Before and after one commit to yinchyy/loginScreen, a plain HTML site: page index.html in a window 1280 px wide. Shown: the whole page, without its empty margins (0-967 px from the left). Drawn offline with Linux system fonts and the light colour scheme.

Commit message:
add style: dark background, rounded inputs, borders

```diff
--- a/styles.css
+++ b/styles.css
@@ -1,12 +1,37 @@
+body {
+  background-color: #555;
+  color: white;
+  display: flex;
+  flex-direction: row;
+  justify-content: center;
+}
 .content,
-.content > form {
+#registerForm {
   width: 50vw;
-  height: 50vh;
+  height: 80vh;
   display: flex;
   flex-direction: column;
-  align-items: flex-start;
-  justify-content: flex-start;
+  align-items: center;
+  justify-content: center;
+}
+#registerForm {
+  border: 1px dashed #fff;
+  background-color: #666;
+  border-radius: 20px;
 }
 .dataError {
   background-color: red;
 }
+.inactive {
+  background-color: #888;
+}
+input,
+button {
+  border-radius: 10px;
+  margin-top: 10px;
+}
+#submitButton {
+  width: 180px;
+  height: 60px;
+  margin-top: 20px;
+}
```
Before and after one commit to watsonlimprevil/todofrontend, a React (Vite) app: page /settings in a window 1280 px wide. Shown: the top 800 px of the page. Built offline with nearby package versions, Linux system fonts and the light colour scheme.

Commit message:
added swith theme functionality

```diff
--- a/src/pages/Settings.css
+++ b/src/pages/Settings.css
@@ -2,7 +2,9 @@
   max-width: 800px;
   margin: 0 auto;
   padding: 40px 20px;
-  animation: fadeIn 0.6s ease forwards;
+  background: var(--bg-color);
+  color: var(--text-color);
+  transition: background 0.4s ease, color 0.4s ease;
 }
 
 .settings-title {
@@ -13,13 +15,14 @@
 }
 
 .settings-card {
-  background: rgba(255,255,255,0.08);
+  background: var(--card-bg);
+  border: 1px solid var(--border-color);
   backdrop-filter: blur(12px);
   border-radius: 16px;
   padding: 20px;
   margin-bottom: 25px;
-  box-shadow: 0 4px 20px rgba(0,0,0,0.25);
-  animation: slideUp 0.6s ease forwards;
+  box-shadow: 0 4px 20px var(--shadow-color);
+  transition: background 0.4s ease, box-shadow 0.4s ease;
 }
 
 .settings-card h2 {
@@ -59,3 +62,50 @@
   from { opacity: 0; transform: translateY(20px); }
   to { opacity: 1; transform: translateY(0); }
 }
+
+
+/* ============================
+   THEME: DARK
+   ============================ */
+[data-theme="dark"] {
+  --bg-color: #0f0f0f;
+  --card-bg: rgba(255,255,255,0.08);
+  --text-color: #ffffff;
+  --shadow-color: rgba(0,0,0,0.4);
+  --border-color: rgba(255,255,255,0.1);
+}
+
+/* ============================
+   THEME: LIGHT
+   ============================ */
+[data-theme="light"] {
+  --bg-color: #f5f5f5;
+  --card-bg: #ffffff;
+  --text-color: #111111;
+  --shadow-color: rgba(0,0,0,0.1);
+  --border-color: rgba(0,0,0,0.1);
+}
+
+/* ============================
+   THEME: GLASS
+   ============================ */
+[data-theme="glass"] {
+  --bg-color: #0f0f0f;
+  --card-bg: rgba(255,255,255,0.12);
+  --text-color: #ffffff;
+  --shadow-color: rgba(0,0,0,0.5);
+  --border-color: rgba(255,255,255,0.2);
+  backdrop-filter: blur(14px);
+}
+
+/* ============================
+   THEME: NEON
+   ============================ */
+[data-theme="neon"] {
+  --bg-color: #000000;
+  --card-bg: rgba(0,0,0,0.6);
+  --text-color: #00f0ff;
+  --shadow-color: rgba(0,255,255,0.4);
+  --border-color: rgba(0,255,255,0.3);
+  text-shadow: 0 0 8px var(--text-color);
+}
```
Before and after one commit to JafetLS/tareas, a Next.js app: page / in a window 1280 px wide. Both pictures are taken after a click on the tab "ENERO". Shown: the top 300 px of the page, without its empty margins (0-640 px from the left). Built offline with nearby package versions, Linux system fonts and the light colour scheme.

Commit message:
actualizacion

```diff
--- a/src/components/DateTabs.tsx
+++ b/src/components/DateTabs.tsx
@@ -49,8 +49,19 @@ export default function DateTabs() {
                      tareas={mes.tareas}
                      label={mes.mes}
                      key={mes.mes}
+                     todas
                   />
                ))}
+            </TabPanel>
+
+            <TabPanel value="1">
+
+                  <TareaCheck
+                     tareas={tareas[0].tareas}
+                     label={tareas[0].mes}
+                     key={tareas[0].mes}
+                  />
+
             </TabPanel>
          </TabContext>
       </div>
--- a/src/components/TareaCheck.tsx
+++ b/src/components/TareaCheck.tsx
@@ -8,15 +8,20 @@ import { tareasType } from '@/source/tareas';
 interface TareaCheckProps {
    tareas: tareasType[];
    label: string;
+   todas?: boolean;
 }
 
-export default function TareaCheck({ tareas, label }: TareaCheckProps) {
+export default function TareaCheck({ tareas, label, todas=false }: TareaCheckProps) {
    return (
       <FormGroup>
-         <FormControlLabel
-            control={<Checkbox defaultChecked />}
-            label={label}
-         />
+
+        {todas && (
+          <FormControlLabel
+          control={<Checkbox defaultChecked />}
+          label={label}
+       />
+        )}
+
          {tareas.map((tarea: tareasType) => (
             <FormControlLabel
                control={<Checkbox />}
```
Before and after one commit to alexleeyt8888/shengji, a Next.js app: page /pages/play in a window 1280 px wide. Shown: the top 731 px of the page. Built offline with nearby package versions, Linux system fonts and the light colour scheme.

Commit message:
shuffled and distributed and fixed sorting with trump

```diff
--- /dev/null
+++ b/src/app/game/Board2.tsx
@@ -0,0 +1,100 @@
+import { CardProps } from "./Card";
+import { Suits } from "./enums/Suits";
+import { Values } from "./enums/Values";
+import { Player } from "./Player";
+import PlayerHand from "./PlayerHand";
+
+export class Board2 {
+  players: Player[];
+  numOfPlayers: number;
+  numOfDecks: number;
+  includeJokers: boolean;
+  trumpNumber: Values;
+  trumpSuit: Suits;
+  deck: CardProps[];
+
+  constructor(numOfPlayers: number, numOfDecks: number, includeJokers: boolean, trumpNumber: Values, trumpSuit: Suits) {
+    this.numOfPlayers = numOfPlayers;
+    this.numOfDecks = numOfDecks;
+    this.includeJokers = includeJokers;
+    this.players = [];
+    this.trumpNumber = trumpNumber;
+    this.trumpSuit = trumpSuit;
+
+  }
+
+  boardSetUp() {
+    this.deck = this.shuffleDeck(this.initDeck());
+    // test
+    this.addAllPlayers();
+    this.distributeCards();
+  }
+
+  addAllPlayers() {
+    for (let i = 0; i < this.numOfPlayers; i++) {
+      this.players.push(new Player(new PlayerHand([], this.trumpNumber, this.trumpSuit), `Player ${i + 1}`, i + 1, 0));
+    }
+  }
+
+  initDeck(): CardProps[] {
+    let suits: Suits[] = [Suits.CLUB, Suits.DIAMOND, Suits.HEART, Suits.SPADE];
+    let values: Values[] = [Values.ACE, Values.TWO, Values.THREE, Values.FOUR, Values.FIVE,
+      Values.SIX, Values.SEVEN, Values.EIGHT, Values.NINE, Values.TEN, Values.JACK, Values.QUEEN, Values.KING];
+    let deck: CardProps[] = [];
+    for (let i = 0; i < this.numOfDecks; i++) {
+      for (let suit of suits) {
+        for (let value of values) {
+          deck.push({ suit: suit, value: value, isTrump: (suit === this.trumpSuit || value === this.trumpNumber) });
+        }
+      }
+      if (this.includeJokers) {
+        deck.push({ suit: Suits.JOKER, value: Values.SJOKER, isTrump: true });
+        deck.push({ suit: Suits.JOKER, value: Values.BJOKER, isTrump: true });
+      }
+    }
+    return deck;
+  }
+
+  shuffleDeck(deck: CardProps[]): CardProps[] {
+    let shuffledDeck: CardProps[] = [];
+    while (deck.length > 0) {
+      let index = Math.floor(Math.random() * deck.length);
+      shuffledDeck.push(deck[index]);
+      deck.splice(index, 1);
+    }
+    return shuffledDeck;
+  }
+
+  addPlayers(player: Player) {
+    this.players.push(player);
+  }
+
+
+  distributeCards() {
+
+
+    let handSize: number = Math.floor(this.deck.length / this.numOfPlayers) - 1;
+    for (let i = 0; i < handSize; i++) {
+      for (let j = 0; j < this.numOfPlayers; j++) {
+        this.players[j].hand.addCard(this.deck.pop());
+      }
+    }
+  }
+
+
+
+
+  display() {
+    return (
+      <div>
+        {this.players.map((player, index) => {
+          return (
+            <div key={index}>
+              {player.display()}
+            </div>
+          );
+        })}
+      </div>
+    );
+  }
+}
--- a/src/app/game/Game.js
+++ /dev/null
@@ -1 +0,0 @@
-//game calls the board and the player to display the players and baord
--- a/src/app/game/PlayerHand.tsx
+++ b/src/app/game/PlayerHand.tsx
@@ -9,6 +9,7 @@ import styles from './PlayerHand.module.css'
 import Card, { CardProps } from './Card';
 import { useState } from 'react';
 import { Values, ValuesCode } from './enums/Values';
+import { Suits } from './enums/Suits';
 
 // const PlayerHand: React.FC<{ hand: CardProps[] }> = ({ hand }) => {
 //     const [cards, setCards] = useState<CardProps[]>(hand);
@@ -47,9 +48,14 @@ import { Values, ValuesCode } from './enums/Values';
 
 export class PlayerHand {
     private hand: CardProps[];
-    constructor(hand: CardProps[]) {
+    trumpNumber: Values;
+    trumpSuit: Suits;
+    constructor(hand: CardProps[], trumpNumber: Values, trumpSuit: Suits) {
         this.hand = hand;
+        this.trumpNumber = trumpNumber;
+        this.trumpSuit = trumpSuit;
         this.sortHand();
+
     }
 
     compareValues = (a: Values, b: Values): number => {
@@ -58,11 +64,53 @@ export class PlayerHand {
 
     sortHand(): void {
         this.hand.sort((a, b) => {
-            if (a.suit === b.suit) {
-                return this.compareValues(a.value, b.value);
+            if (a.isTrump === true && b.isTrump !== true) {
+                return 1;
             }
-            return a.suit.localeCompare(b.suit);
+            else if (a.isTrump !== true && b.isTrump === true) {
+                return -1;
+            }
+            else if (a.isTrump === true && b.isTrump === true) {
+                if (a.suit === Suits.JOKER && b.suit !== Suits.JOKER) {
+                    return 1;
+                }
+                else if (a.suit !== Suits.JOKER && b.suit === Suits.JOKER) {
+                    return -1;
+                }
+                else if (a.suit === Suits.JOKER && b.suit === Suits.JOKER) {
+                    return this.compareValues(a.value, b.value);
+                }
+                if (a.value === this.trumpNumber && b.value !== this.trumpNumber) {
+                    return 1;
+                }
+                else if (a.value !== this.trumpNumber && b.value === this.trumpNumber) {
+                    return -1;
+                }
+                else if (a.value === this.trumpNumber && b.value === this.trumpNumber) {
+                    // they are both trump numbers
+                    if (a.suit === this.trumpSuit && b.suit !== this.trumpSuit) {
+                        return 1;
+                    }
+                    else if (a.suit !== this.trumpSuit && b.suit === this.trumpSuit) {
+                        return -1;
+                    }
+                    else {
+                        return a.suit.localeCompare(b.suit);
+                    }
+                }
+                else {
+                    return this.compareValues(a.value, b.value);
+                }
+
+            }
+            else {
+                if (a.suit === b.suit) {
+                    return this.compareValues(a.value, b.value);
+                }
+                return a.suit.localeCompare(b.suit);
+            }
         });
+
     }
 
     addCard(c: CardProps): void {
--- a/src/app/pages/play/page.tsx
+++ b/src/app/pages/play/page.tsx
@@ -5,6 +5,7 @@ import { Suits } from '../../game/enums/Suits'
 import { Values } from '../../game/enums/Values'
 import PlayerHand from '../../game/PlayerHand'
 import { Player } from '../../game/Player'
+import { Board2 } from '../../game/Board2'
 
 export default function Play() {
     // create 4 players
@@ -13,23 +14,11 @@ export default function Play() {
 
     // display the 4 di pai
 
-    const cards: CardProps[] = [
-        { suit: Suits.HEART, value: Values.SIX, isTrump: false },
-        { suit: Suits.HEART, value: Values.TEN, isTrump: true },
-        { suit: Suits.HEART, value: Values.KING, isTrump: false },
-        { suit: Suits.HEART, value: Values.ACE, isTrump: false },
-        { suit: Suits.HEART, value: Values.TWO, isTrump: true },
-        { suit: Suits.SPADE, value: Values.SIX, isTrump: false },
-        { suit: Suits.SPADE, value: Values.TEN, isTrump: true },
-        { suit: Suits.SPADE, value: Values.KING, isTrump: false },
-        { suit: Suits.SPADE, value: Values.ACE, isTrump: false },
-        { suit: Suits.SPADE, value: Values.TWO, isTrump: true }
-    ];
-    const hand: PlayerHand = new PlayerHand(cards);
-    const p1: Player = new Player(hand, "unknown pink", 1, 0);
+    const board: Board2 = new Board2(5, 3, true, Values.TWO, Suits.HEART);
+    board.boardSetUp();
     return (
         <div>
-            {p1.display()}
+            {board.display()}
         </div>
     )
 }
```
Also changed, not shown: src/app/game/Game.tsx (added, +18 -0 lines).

=-=-=-=-=

**What is required**
Your reply should be one number, the count of lines in the data that include the word "game".

**Exercise solution**
11